EC: *Clears throat*. Alright gentlemen. We’re about to start.

NAACP members and students step down from the ring and sits in the audience with those reading this blog.

Washington puts his book to the side. “Noted”, he said staring at Dubois. “Besides, I must say Yecheilyah, I love what you’re doing with your work. It is my belief that we should be accountable for ourselves in every way.

EC: “Than…”

“Booker, your proposal”, interrupted Dubois, “that we should take accountability for ourselves is not only unfounded but also paradoxical. It would be difficult for Negros to gain any real power, for instance, if they are denied the right to vote.”

Washington put up a hand, “IF, Negros had real power, it would be in education in the crafts, industrial and farming skills and ownership of their own businesses.”

“And how, Mr. Washington, do you suppose Negros could operate these businesses sufficiently without an education?”

Washington sighs, “I do not care to venture here an opinion about the nature of knowledge. It is clear to anyone who reflects on the matter that the only kind of knowledge that has any sort of value for a race is knowledge that has some definite relation to the daily lives of the men and women who are seeking it.”

Dubois throws his hands into the air, “You’re promoting submissiveness by asking the Negro to relinquish fundamental privileges. First, you ask him to relinquish his political rights and then his civil rights. This only speeds up the process to which Negros have regressed.”

Washington stands, pointing his finger at Dubois “You’re taking my words out of context. I am simply stating that it is my aim to teach students to live a life and make a living by which after they graduate they can return to their homes and find profit and satisfaction in building up the communities from which they’ve come.”

EC: Gentlemen, please. We don’t have time for this. I respectfully ask for you to both be silent so that we can give the people a little bit of a background on you. Is that alright?

NAACP member runs up to ring, hands Dubois a drink of water as he loosens his collar and takes a drink. Member returns to his seat among the bloggers, “I concur. Let’s move on”, said Dubois.

Washington returns to his seat, crosses his legs, “Indeed.”

As you can see, these two were not besties. Tensions always existed among Black intellectuals and Blacks who were more grassroots and this separation exists today. W.E.B. Dubois and Booker T. Washington are great examples of this.

William Edward Burghardt DuBois was born free in 1868 in Great Barrington, Massachusetts in an integrated community. He attended local schools and excelled in his studies. When Dubois finally encountered racism, the experience changed him and he decided to further his education with a focus on equal rights for Black Americans.

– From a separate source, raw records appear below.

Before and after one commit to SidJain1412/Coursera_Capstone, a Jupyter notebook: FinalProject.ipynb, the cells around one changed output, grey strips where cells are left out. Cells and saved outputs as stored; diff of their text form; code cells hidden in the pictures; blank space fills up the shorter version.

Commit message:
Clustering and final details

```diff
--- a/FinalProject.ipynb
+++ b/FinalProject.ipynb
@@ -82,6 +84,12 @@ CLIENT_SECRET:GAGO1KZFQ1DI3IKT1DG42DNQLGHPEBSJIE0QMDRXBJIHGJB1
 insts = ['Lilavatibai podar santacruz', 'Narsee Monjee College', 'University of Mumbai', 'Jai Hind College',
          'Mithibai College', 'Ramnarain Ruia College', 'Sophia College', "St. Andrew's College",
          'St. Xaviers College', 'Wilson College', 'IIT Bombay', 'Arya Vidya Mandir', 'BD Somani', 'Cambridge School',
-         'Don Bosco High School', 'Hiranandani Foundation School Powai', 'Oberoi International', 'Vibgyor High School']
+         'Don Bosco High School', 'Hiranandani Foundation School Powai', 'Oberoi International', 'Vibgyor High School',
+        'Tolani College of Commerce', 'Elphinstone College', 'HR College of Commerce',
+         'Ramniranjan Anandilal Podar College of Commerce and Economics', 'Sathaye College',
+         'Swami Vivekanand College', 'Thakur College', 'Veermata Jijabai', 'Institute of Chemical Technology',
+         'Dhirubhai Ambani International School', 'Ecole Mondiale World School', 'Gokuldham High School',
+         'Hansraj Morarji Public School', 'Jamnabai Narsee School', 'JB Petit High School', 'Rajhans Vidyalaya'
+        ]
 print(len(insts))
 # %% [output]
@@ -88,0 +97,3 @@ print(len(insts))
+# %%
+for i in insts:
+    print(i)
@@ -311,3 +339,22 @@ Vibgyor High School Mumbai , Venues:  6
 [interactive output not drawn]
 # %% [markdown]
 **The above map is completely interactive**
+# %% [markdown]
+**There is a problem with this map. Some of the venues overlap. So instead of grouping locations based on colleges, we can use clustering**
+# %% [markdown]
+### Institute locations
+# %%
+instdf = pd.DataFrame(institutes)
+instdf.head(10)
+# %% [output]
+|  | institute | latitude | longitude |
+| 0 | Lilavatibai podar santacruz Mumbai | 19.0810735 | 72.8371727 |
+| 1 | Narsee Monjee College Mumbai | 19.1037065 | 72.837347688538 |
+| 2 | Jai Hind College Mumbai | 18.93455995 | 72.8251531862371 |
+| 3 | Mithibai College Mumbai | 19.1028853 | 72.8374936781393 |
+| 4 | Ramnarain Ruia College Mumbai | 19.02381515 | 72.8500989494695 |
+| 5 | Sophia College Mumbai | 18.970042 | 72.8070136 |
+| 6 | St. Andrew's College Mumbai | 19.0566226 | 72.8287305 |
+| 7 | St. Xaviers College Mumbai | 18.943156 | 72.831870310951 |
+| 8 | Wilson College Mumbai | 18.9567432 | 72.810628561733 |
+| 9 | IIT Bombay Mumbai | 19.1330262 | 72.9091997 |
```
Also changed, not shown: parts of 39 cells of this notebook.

Dubois was the first Black man to earn his Ph.D. from Harvard in 1895.

Cheers erupt from members of the NAACP. Dubois takes a bow.

Booker T. Washington was born into slavery in 1856 in Virginia. After the Civil War, he worked in a salt mine and as a domestic for a white family and eventually attended Hampton Institute, one of the first all-black schools in America. After completing his education, Washington began teaching and in 1881 was selected to head The Tuskegee Normal and Industrial Institute in Alabama. The school’s purpose was to give African Americans practical, hands-on skills and would later be known as Tuskegee University.

Whistles come from Washington’s students. He waves.

Dubois wanted to focus on creating an educated black intellectual class he called The Talented Tenth, in which ten percent of the intelligent of the race would lead and guide the direction of the other ninety percent.

Dubois: That is right. Political power and sovereignty should remain important.

*Washington rolls eyes*

Washington on the other hand, born into slavery, thought former slaves and their descendants should be financially independent and that black communities could prosper only by way of owning their own businesses.

Washington: Indeed. Blacks should elevate themselves through hard work and material prosperity.

*Dubois coughs*

Both sought to advance the plight of African Americans and by the early 20th century both Washington and Dubois were two of the most influential Black men in the country. However, their ideologies were very different. Dubois was more focused on education and civil rights as the only way to achieve equality. Washington was more grassroots and focused on fundraising for the Institute and teaching young people how to work with their hands, farm, and entrepreneurship. Dubois and Washington’s differences came to a head in 1903…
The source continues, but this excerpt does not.